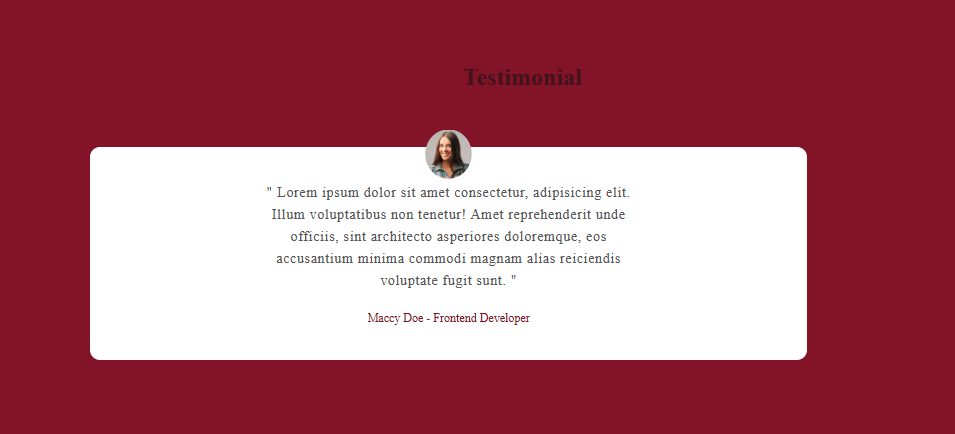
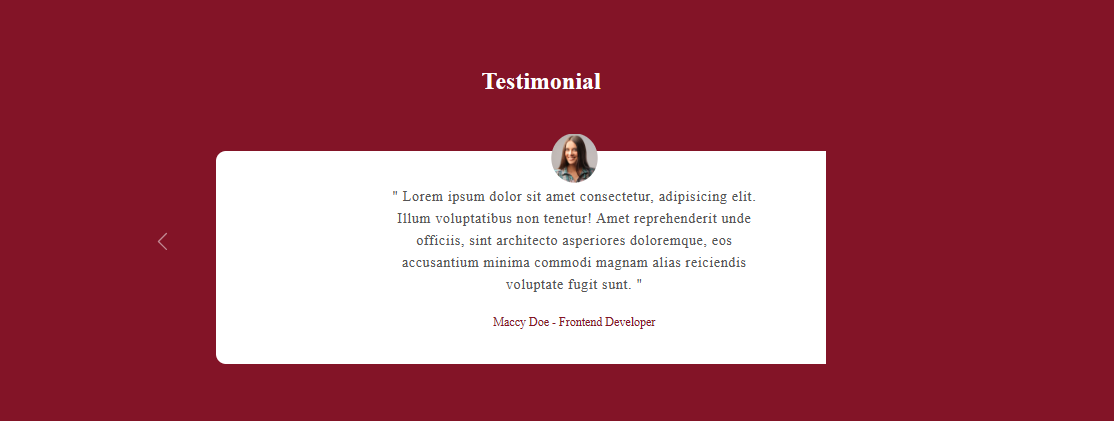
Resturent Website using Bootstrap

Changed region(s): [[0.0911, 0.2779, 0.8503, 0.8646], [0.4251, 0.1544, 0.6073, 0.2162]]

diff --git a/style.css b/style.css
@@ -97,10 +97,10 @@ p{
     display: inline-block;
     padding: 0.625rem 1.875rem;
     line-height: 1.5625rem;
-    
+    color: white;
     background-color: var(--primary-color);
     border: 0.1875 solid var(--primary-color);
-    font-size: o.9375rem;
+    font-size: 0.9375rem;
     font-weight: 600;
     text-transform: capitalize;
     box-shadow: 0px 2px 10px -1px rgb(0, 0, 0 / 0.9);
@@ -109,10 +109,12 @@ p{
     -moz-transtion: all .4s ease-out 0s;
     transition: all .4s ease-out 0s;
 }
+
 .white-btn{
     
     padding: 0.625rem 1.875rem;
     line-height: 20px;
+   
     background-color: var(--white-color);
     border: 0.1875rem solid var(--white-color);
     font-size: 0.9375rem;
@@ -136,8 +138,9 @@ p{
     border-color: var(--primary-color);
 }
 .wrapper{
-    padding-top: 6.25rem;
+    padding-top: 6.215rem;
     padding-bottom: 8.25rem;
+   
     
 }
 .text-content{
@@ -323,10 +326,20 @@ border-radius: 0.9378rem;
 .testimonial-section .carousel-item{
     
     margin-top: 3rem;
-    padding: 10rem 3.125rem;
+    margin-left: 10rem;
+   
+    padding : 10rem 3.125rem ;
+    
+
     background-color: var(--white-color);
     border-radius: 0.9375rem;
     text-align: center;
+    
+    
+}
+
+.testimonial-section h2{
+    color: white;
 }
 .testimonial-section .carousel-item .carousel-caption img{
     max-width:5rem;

==

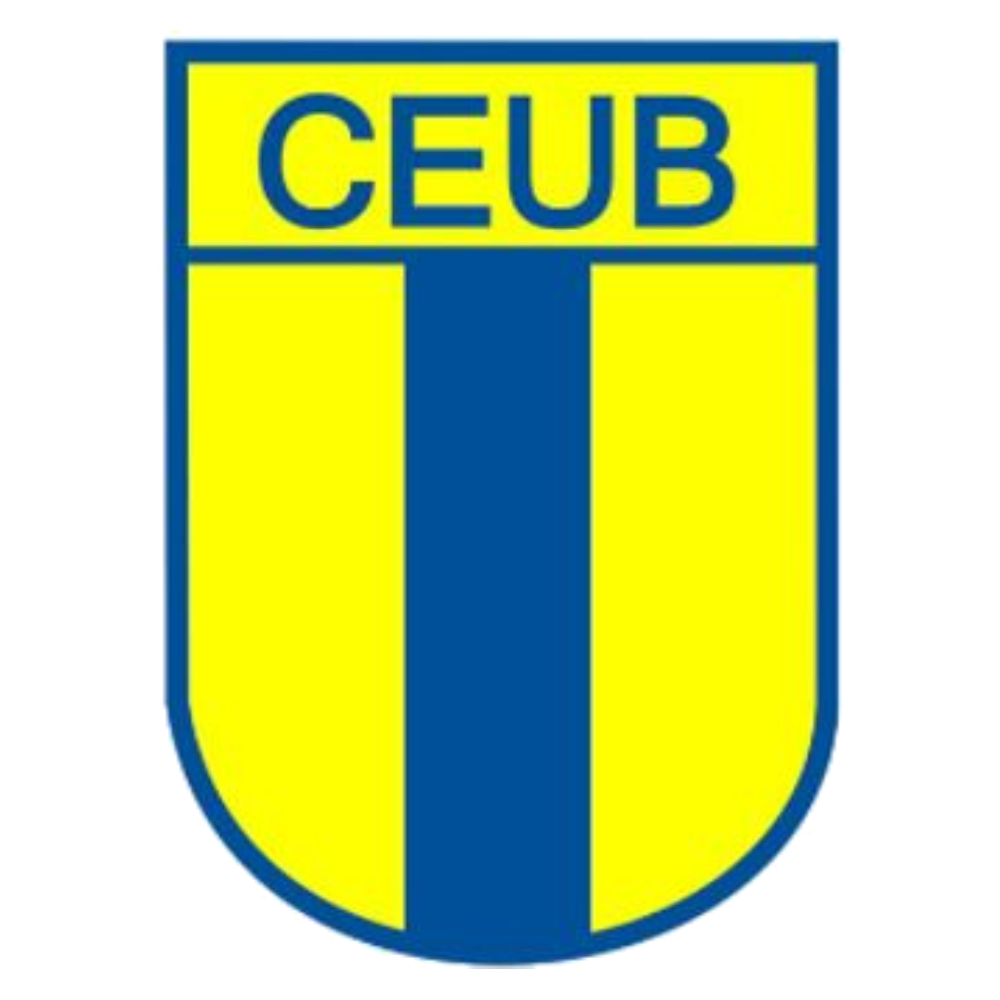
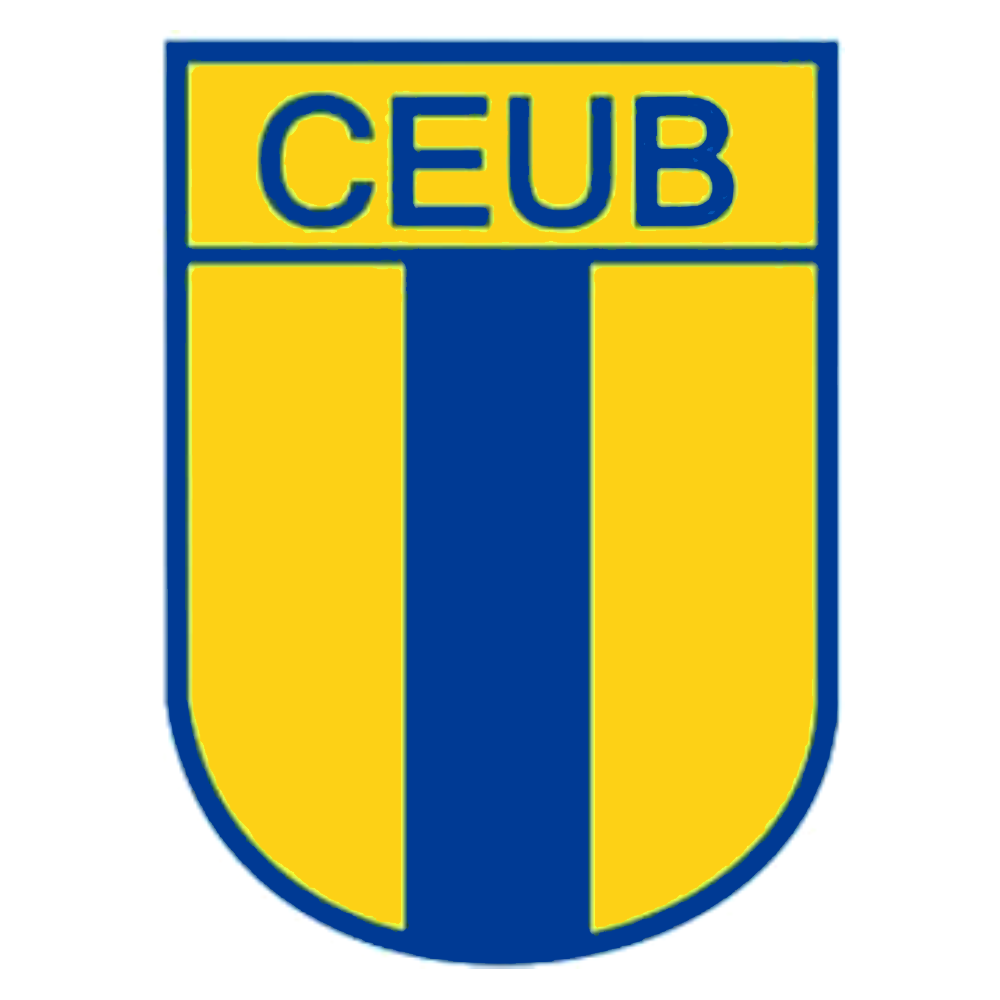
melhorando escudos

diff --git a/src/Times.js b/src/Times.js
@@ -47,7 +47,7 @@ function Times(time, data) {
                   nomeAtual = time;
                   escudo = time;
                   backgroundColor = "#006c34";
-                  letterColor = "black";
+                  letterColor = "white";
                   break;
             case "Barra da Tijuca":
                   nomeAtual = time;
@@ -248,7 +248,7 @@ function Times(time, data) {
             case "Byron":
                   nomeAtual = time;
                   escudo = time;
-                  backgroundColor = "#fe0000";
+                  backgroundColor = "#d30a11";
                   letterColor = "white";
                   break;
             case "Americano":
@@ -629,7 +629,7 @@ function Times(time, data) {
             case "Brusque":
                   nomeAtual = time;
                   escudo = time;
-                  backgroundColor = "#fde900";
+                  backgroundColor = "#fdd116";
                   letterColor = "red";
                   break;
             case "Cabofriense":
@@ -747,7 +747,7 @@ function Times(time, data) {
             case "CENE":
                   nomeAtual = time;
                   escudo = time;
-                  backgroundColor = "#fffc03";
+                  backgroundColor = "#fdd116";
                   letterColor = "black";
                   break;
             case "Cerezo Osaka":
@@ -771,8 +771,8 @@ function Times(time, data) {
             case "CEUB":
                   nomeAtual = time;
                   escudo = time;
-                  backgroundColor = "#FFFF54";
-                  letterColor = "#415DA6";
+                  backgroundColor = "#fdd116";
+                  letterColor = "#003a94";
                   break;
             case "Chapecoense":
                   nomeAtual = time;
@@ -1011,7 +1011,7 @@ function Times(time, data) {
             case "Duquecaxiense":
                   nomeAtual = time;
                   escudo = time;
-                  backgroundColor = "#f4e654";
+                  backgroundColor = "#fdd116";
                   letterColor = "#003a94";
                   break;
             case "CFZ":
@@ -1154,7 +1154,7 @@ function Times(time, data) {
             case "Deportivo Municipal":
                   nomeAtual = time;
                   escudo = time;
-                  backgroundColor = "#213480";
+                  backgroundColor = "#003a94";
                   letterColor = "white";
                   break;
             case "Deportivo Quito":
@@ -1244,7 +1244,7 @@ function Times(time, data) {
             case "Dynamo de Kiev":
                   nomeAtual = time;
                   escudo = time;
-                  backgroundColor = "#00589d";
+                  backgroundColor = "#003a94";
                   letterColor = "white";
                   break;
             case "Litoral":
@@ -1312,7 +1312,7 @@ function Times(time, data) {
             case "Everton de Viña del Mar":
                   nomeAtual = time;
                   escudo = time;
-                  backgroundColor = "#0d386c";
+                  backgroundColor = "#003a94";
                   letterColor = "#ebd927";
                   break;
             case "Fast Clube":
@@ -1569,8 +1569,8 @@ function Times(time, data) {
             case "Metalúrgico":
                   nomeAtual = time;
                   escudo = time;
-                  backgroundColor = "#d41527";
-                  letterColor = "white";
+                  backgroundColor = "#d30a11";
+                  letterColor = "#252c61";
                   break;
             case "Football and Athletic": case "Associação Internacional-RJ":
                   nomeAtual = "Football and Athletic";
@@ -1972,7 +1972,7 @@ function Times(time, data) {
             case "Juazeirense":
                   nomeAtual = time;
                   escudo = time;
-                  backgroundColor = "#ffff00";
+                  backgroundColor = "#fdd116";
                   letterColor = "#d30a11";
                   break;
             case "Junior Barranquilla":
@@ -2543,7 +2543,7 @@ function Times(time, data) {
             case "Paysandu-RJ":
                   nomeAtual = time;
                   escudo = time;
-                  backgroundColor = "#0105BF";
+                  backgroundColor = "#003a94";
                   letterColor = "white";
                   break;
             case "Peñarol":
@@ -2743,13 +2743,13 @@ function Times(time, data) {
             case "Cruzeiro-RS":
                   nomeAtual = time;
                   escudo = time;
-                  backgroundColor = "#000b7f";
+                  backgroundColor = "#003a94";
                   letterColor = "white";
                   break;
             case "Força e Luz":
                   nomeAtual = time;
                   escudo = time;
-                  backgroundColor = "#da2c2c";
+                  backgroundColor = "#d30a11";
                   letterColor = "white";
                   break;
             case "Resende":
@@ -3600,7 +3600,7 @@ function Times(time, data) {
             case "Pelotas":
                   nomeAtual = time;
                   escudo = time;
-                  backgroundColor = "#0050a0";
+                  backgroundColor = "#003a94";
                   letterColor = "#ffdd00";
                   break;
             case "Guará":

Aim of the task —
Go through the listing and copy each line that includes the string "font".

Task answer —
-    font-size: o.9375rem;
+    font-size: 0.9375rem;
     font-weight: 600;
     font-size: 0.9375rem;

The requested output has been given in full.